[Records from a data collection]
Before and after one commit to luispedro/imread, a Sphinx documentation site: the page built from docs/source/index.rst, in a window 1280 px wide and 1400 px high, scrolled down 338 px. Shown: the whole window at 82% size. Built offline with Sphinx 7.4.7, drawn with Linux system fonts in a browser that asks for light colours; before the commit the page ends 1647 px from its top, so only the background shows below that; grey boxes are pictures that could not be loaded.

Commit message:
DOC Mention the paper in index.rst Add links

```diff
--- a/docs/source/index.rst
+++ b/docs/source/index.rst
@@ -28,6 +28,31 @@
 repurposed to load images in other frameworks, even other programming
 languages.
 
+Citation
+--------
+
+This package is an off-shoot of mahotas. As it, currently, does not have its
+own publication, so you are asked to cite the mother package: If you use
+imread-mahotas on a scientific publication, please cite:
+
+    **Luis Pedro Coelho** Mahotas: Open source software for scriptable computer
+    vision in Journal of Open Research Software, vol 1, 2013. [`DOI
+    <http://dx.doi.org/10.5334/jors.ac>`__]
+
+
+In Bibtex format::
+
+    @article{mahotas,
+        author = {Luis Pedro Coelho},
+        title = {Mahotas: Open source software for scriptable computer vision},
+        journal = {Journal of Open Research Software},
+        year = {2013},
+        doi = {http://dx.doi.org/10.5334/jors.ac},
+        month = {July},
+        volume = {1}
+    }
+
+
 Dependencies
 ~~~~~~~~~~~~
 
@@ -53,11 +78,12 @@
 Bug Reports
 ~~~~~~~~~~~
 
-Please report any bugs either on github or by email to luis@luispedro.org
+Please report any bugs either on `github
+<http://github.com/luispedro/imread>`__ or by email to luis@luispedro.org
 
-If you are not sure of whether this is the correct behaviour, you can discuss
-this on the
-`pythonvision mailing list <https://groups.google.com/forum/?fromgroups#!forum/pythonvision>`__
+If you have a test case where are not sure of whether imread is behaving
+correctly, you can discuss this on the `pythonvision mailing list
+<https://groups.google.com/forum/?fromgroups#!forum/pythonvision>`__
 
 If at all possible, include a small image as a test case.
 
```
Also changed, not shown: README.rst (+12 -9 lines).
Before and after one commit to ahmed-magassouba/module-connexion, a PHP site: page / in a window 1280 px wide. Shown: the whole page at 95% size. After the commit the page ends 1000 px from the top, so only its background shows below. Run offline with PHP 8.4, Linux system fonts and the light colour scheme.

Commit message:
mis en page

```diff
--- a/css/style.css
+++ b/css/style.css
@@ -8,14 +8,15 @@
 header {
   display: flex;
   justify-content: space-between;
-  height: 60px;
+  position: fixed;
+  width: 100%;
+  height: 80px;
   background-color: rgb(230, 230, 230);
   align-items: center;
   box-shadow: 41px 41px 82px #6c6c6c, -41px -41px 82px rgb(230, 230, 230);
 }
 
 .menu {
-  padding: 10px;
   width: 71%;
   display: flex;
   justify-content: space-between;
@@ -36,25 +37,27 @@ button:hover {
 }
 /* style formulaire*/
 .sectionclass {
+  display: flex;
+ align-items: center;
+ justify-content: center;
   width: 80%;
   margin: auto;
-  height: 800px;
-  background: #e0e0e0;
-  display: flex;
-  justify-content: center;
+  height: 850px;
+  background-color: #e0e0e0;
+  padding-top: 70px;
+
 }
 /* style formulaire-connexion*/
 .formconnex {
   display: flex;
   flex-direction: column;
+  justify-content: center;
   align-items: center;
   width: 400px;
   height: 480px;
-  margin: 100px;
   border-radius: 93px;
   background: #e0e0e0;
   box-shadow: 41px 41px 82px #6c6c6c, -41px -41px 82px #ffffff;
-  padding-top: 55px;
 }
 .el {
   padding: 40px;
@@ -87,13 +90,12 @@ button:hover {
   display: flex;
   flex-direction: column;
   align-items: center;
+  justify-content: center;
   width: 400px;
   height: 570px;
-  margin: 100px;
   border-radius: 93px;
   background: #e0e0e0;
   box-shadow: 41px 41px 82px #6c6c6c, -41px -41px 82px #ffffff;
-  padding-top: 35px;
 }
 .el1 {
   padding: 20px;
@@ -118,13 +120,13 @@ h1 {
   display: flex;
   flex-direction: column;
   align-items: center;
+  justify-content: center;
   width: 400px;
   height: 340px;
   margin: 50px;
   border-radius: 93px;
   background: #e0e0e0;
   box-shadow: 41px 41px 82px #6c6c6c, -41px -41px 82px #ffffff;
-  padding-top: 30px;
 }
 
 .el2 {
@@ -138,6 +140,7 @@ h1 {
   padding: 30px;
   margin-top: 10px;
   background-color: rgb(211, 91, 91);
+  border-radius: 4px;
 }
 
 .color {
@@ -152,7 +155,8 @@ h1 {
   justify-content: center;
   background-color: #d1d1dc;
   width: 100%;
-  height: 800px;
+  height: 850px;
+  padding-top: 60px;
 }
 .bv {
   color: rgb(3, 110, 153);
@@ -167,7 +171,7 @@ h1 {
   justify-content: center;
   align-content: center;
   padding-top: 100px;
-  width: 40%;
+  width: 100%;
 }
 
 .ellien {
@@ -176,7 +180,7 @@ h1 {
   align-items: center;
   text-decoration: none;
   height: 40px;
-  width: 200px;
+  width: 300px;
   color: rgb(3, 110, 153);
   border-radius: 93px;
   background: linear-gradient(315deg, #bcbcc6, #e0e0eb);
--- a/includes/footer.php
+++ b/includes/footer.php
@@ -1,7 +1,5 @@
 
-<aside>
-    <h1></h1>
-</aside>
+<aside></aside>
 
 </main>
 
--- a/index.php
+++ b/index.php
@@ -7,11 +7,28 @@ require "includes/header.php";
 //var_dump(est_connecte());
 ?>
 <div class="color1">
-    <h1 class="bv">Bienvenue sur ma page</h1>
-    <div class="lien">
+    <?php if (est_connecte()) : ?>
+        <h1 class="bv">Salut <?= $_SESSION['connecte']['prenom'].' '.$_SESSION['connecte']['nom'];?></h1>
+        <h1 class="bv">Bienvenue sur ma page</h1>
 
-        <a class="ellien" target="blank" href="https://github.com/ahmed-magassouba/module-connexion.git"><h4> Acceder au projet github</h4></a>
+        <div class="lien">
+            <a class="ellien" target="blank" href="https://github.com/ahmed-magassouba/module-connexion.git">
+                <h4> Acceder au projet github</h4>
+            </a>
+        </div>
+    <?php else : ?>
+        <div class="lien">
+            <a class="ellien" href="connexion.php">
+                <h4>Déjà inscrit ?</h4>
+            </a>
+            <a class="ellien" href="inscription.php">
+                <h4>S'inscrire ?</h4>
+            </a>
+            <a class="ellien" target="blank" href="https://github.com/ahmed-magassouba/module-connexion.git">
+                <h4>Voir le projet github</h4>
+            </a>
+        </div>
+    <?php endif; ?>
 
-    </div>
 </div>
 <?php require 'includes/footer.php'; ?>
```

_TASK PROMPT_
Write all the entries again precisely as they were given.

_TASK RESULT_
Before and after one commit to luispedro/imread, a Sphinx documentation site: the page built from docs/source/index.rst, in a window 1280 px wide and 1400 px high, scrolled down 338 px. Shown: the whole window at 82% size. Built offline with Sphinx 7.4.7, drawn with Linux system fonts in a browser that asks for light colours; before the commit the page ends 1647 px from its top, so only the background shows below that; grey boxes are pictures that could not be loaded.

Commit message:
DOC Mention the paper in index.rst Add links

```diff
--- a/docs/source/index.rst
+++ b/docs/source/index.rst
@@ -28,6 +28,31 @@
 repurposed to load images in other frameworks, even other programming
 languages.
 
+Citation
+--------
+
+This package is an off-shoot of mahotas. As it, currently, does not have its
+own publication, so you are asked to cite the mother package: If you use
+imread-mahotas on a scientific publication, please cite:
+
+    **Luis Pedro Coelho** Mahotas: Open source software for scriptable computer
+    vision in Journal of Open Research Software, vol 1, 2013. [`DOI
+    <http://dx.doi.org/10.5334/jors.ac>`__]
+
+
+In Bibtex format::
+
+    @article{mahotas,
+        author = {Luis Pedro Coelho},
+        title = {Mahotas: Open source software for scriptable computer vision},
+        journal = {Journal of Open Research Software},
+        year = {2013},
+        doi = {http://dx.doi.org/10.5334/jors.ac},
+        month = {July},
+        volume = {1}
+    }
+
+
 Dependencies
 ~~~~~~~~~~~~
 
@@ -53,11 +78,12 @@
 Bug Reports
 ~~~~~~~~~~~
 
-Please report any bugs either on github or by email to luis@luispedro.org
+Please report any bugs either on `github
+<http://github.com/luispedro/imread>`__ or by email to luis@luispedro.org
 
-If you are not sure of whether this is the correct behaviour, you can discuss
-this on the
-`pythonvision mailing list <https://groups.google.com/forum/?fromgroups#!forum/pythonvision>`__
+If you have a test case where are not sure of whether imread is behaving
+correctly, you can discuss this on the `pythonvision mailing list
+<https://groups.google.com/forum/?fromgroups#!forum/pythonvision>`__
 
 If at all possible, include a small image as a test case.
 
```
Also changed, not shown: README.rst (+12 -9 lines).
Before and after one commit to ahmed-magassouba/module-connexion, a PHP site: page / in a window 1280 px wide. Shown: the whole page at 95% size. After the commit the page ends 1000 px from the top, so only its background shows below. Run offline with PHP 8.4, Linux system fonts and the light colour scheme.

Commit message:
mis en page

```diff
--- a/css/style.css
+++ b/css/style.css
@@ -8,14 +8,15 @@
 header {
   display: flex;
   justify-content: space-between;
-  height: 60px;
+  position: fixed;
+  width: 100%;
+  height: 80px;
   background-color: rgb(230, 230, 230);
   align-items: center;
   box-shadow: 41px 41px 82px #6c6c6c, -41px -41px 82px rgb(230, 230, 230);
 }
 
 .menu {
-  padding: 10px;
   width: 71%;
   display: flex;
   justify-content: space-between;
@@ -36,25 +37,27 @@ button:hover {
 }
 /* style formulaire*/
 .sectionclass {
+  display: flex;
+ align-items: center;
+ justify-content: center;
   width: 80%;
   margin: auto;
-  height: 800px;
-  background: #e0e0e0;
-  display: flex;
-  justify-content: center;
+  height: 850px;
+  background-color: #e0e0e0;
+  padding-top: 70px;
+
 }
 /* style formulaire-connexion*/
 .formconnex {
   display: flex;
   flex-direction: column;
+  justify-content: center;
   align-items: center;
   width: 400px;
   height: 480px;
-  margin: 100px;
   border-radius: 93px;
   background: #e0e0e0;
   box-shadow: 41px 41px 82px #6c6c6c, -41px -41px 82px #ffffff;
-  padding-top: 55px;
 }
 .el {
   padding: 40px;
@@ -87,13 +90,12 @@ button:hover {
   display: flex;
   flex-direction: column;
   align-items: center;
+  justify-content: center;
   width: 400px;
   height: 570px;
-  margin: 100px;
   border-radius: 93px;
   background: #e0e0e0;
   box-shadow: 41px 41px 82px #6c6c6c, -41px -41px 82px #ffffff;
-  padding-top: 35px;
 }
 .el1 {
   padding: 20px;
@@ -118,13 +120,13 @@ h1 {
   display: flex;
   flex-direction: column;
   align-items: center;
+  justify-content: center;
   width: 400px;
   height: 340px;
   margin: 50px;
   border-radius: 93px;
   background: #e0e0e0;
   box-shadow: 41px 41px 82px #6c6c6c, -41px -41px 82px #ffffff;
-  padding-top: 30px;
 }
 
 .el2 {
@@ -138,6 +140,7 @@ h1 {
   padding: 30px;
   margin-top: 10px;
   background-color: rgb(211, 91, 91);
+  border-radius: 4px;
 }
 
 .color {
@@ -152,7 +155,8 @@ h1 {
   justify-content: center;
   background-color: #d1d1dc;
   width: 100%;
-  height: 800px;
+  height: 850px;
+  padding-top: 60px;
 }
 .bv {
   color: rgb(3, 110, 153);
@@ -167,7 +171,7 @@ h1 {
   justify-content: center;
   align-content: center;
   padding-top: 100px;
-  width: 40%;
+  width: 100%;
 }
 
 .ellien {
@@ -176,7 +180,7 @@ h1 {
   align-items: center;
   text-decoration: none;
   height: 40px;
-  width: 200px;
+  width: 300px;
   color: rgb(3, 110, 153);
   border-radius: 93px;
   background: linear-gradient(315deg, #bcbcc6, #e0e0eb);
--- a/includes/footer.php
+++ b/includes/footer.php
@@ -1,7 +1,5 @@
 
-<aside>
-    <h1></h1>
-</aside>
+<aside></aside>
 
 </main>
 
--- a/index.php
+++ b/index.php
@@ -7,11 +7,28 @@ require "includes/header.php";
 //var_dump(est_connecte());
 ?>
 <div class="color1">
-    <h1 class="bv">Bienvenue sur ma page</h1>
-    <div class="lien">
+    <?php if (est_connecte()) : ?>
+        <h1 class="bv">Salut <?= $_SESSION['connecte']['prenom'].' '.$_SESSION['connecte']['nom'];?></h1>
+        <h1 class="bv">Bienvenue sur ma page</h1>
 
-        <a class="ellien" target="blank" href="https://github.com/ahmed-magassouba/module-connexion.git"><h4> Acceder au projet github</h4></a>
+        <div class="lien">
+            <a class="ellien" target="blank" href="https://github.com/ahmed-magassouba/module-connexion.git">
+                <h4> Acceder au projet github</h4>
+            </a>
+        </div>
+    <?php else : ?>
+        <div class="lien">
+            <a class="ellien" href="connexion.php">
+                <h4>Déjà inscrit ?</h4>
+            </a>
+            <a class="ellien" href="inscription.php">
+                <h4>S'inscrire ?</h4>
+            </a>
+            <a class="ellien" target="blank" href="https://github.com/ahmed-magassouba/module-connexion.git">
+                <h4>Voir le projet github</h4>
+            </a>
+        </div>
+    <?php endif; ?>
 
-    </div>
 </div>
 <?php require 'includes/footer.php'; ?>
```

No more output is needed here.